BANGOR, Maine — University of Maine researchers have successfully propelled a 50-year-old jet engine into the 21st century by adding a thumb-size wireless sensor that has been in development for more than a decade.
With support and a little luck, that technology could become part of every jet engine built in the future, UMaine associate professor of electrical and computer engineering Mauricio Pereira da Cunha said Friday.
Da Cunha and a team of faculty, staff and student researchers at UM’s Laboratory for Surface Science & Technology have been developing the wireless, heat-resistant sensor, which allows maintenance workers to monitor temperature, pressure, corrosion and vibration inside an engine. It’s the first of its kind in the world, and its creators say it could revolutionize the jet engine maintenance industry.
Da Cunha said that now when an engine has problems, an engineer must disable the unit completely, which he pointed out is costly and often unnecessary. The new sensors would eliminate that need and reduce maintenance costs while improving engine efficiency, creating additional savings on fuel costs.
After testing the sensors in university labs for months, researchers recently partnered with the Maine Air National Guard base in Bangor to perform those tests in a more realistic setting. The partners held a joint press conference Friday at the Bangor base to announce their progress and demonstrate the field testing.
“We’re proud to be a partner with them,” said Col. John Thomas, commander of the Guard’s 101st Maintenance Group, which lent researchers a dormant jet turbine engine from a 1957 military jet to perform the tests. “We’re always looking for ways to improve efficiency, and we hope this pays dividends and creates some savings.”
The sensors are able to withstand temperatures of up to 1,800 degrees Fahrenheit, more than twice as hot as any previous wireless sensor. So far, the sensors have held up.
Robert Lad, professor of physics and da Cunha’s lead research partner, said the one-of-a-kind technology pushes the limits of engine performance and maintenance.
“We’ve never been able to put sensors directly inside the engines,” he said.
Further field testing of the sensors will help validate their long-term reliability and accuracy before they go to market, da Cunha said. The sensors already have tremendous market potential and da Cunha said the research is being closely watched by companies such as Pratt & Whitney, Rolls Royce, Honeywell, General Electric, NASA and several branches of the U.S. military.

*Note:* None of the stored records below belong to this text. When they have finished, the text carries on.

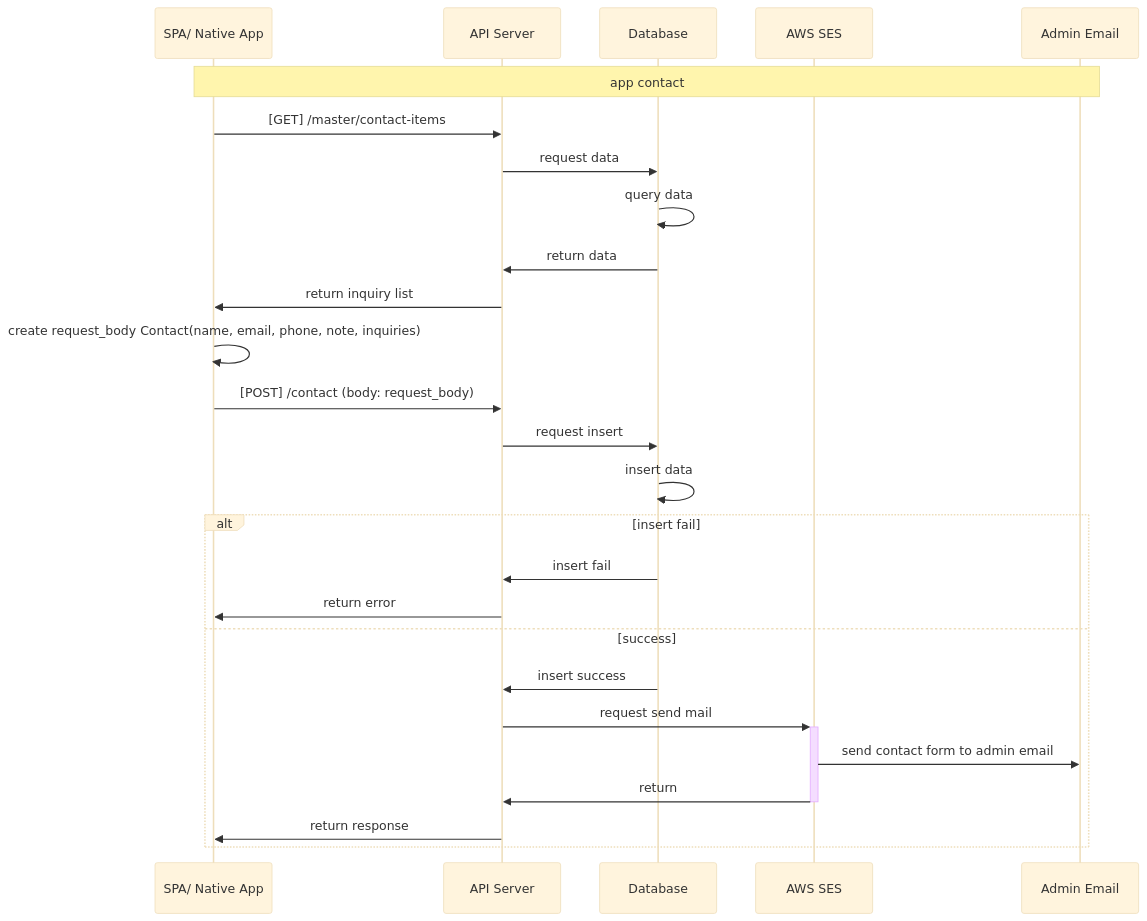
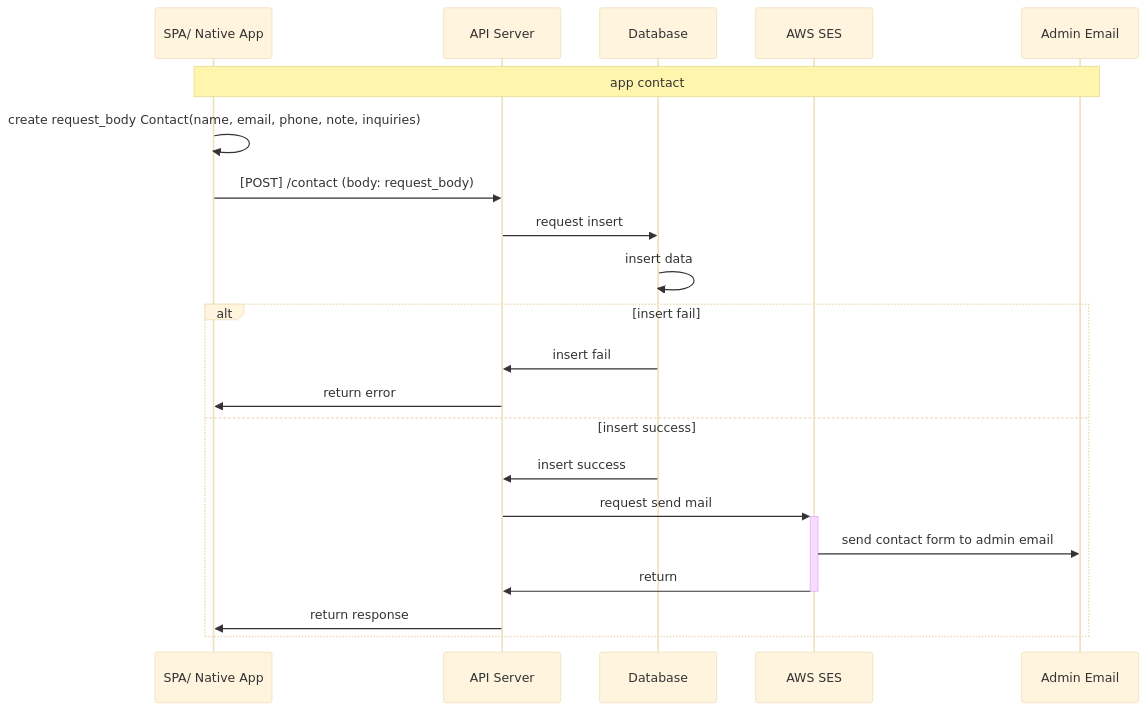
One commit to tunglampd/cicd_test changed the diagram in app_contact.md. Above: the diagram before and after it, drawn with Mermaid (base theme).

````diff
--- a/app_contact.md
+++ b/app_contact.md
@@ -2,33 +2,29 @@
 ```mermaid
 sequenceDiagram    
 
     participant Webapp as SPA/ Native App
     participant Server as API Server 
     participant DB as Database
     participant AS as AWS SES
     participant AE as Admin Email
     
     Note over Webapp, AE: app contact
 
-    Webapp->>Server: [GET] /master/contact-items
-    Server->>DB: request data
-    DB->>DB: query data
-    DB->>Server: return data
-    Server->>Webapp: return inquiry list
+
     
     Webapp->>Webapp: create request_body Contact(name, email, phone, note, inquiries)
     Webapp->>Server: [POST] /contact (body: request_body)
     Server->>DB: request insert
     DB->>DB: insert data
     alt insert fail
     DB->>Server: insert fail
     Server->>Webapp: return error
-    else success
+    else insert success
     DB->> Server: insert success
     Server->>+AS: request send mail
     AS->>AE: send contact form to admin email
     AS->>-Server: return 
     Server->> Webapp: return response
     end
 
 ```
````
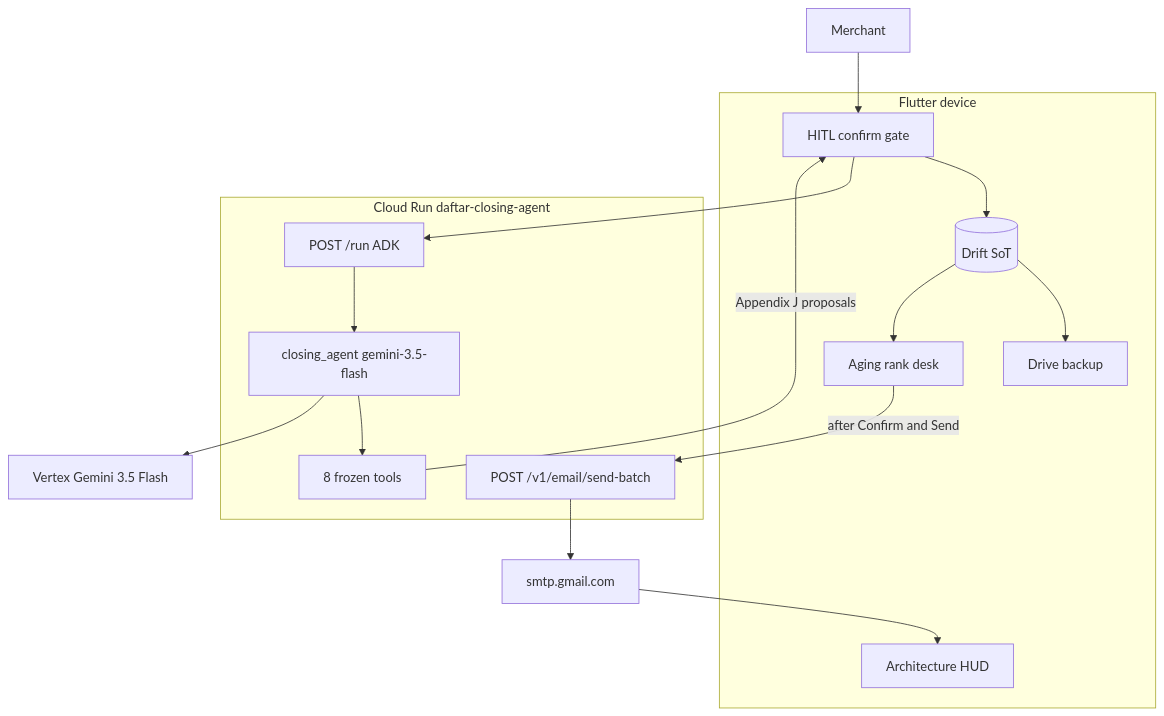
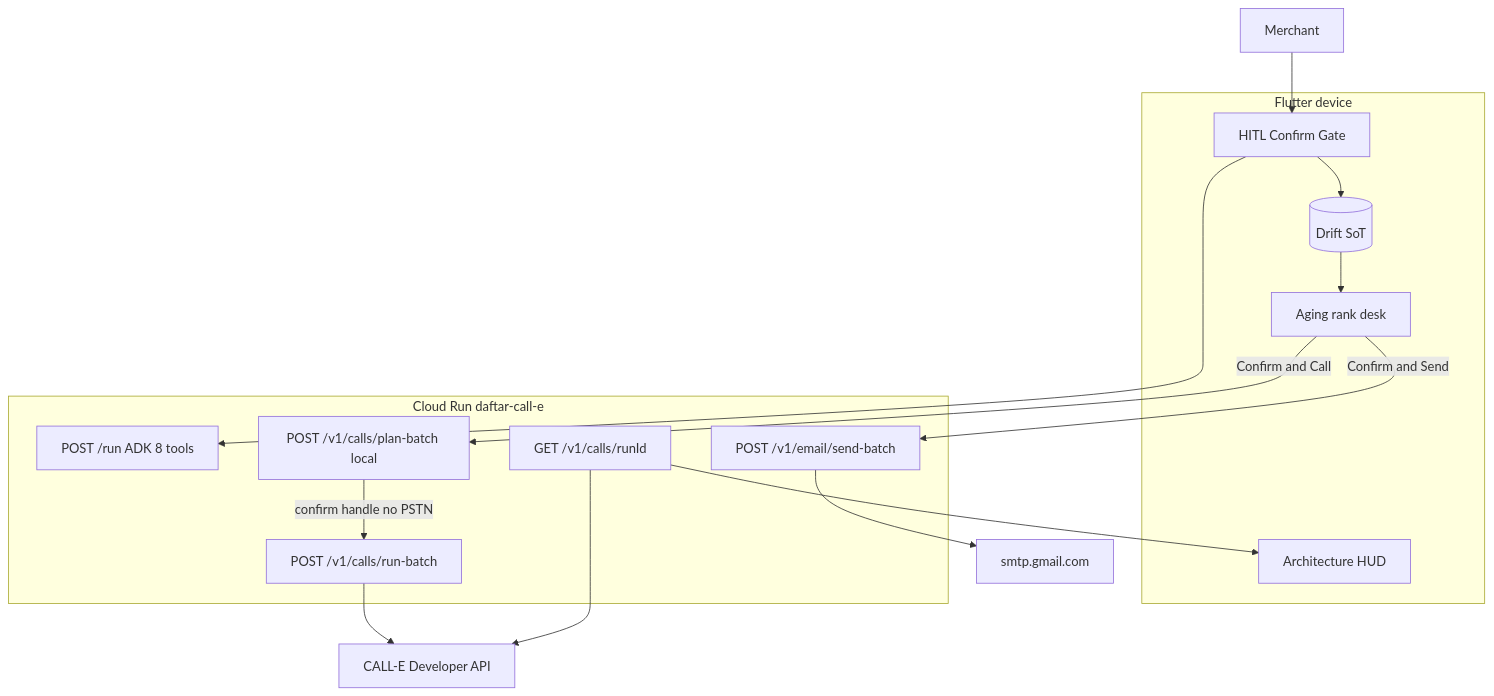
One commit to akrmcodes/daftar-call-e changed the first of 2 diagrams in docs/architecture/contest_architecture.md. Above: the diagram before and after it, drawn with Mermaid. The commit also changed other lines of this file and 4 other files, not shown here.

````diff
--- a/docs/architecture/contest_architecture.md
+++ b/docs/architecture/contest_architecture.md
@@ -28,34 +34,29 @@
 ```mermaid
 flowchart TB
   subgraph device [Flutter device]
-    flutterApp[HITL confirm gate]
+    hitl[HITL Confirm Gate]
     drift[(Drift SoT)]
-    drive[Drive backup]
     desk[Aging rank desk]
     hud[Architecture HUD]
-    flutterApp --> drift
-    drift --> drive
+    hitl --> drift
     drift --> desk
   end
-
-  subgraph cloud [Cloud Run daftar-closing-agent]
-    run["POST /run ADK"]
-    agent["closing_agent gemini-3.5-flash"]
-    tools["8 frozen tools"]
+  subgraph cloud [Cloud Run daftar-call-e]
+    run["POST /run ADK 8 tools"]
+    plan["POST /v1/calls/plan-batch local"]
+    create["POST /v1/calls/run-batch"]
+    poll["GET /v1/calls/runId"]
     send["POST /v1/email/send-batch"]
-    run --> agent
-    agent --> tools
   end
-
-  gemini[Vertex Gemini 3.5 Flash]
+  calle["CALL-E Developer API"]
   smtp[smtp.gmail.com]
-
-  merchant[Merchant]
-  merchant --> flutterApp
-  flutterApp --> run
-  agent --> gemini
-  tools -->|"Appendix J proposals"| flutterApp
-  desk -->|"after Confirm and Send"| send
+  merchant[Merchant] --> hitl
+  hitl --> run
+  desk -->|"Confirm and Call"| plan
+  plan -->|"confirm handle no PSTN"| create
+  create --> calle
+  poll --> calle
+  poll --> hud
+  desk -->|"Confirm and Send"| send
   send --> smtp
-  smtp --> hud
 ```
````
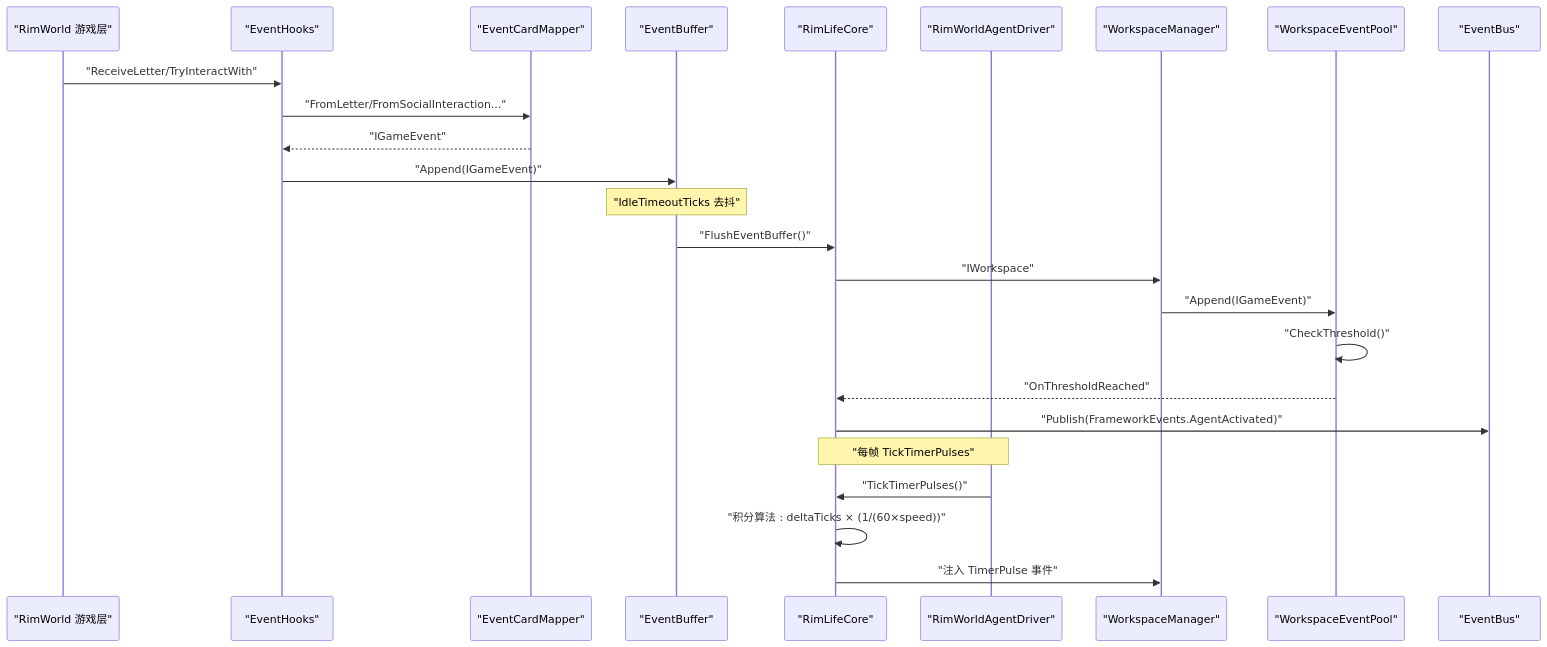
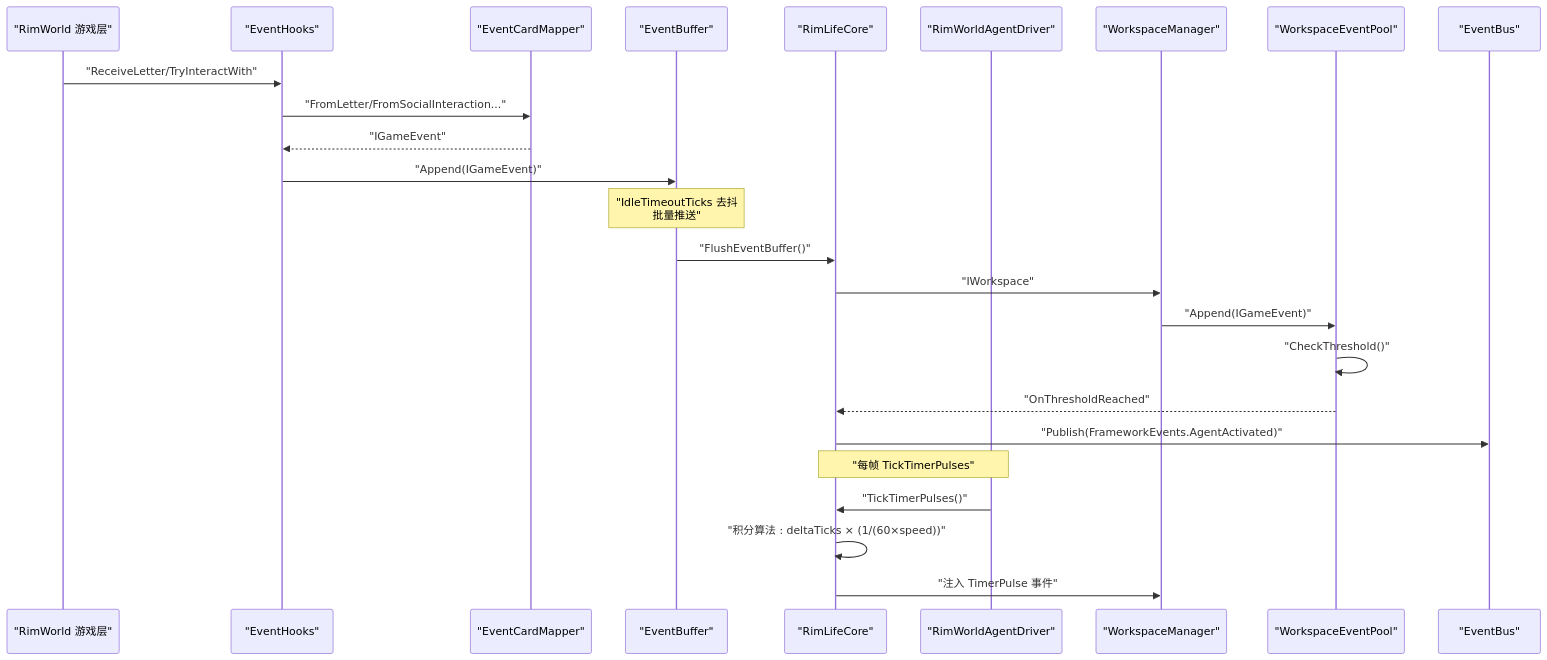
The second of 10 diagrams in .qoder/repowiki/zh/content/核心架构设计/事件系统集成.md (suzvka/RimLife), drawn with Mermaid before and after one commit. The commit also changed other lines of this file and 29 other files, not shown here.

````diff
--- a/.qoder/repowiki/zh/content/核心架构设计/事件系统集成.md
+++ b/.qoder/repowiki/zh/content/核心架构设计/事件系统集成.md
@@ -140,27 +140,27 @@
 ```mermaid
 sequenceDiagram
 participant LW as "RimWorld 游戏层"
 participant Hooks as "EventHooks"
 participant Mapper as "EventCardMapper"
 participant Buffer as "EventBuffer"
 participant Core as "RimLifeCore"
 participant Driver as "RimWorldAgentDriver"
 participant WS as "WorkspaceManager"
 participant Pool as "WorkspaceEventPool"
 participant Bus as "EventBus"
 LW->>Hooks : "ReceiveLetter/TryInteractWith"
 Hooks->>Mapper : "FromLetter/FromSocialInteraction..."
 Mapper-->>Hooks : "IGameEvent"
 Hooks->>Buffer : "Append(IGameEvent)"
-Note over Buffer : "IdleTimeoutTicks 去抖"
+Note over Buffer : "IdleTimeoutTicks 去抖<br/>批量推送"
 Buffer->>Core : "FlushEventBuffer()"
 Core->>WS : "IWorkspace"
 WS->>Pool : "Append(IGameEvent)"
 Pool->>Pool : "CheckThreshold()"
 Pool-->>Core : "OnThresholdReached"
 Core->>Bus : "Publish(FrameworkEvents.AgentActivated)"
 Note over Driver,Core : "每帧 TickTimerPulses"
 Driver->>Core : "TickTimerPulses()"
 Core->>Core : "积分算法 : deltaTicks × (1/(60×speed))"
 Core->>WS : "注入 TimerPulse 事件"
 ```
````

In general, it would be much easier to apply the sensors to new engines than to incorporate them into existing engines, he said.
So far, the UMaine research has been funded by the U.S. Air Force and U.S. Army, as well as university and state grant funds. Two patents have been awarded and three more are pending.
The university also has received more than $3.6 million to date from the Wright-Patterson Air Force Research Laboratory in Dayton, Ohio, to develop the technology for military and commercial use.
Finally, a new spinoff company, Environetix Technologies Corp., has formed at the Target Technology Incubator in Orono and employs several recent UMaine graduates.
“This has the potential to be a huge industry,” da Cunha said.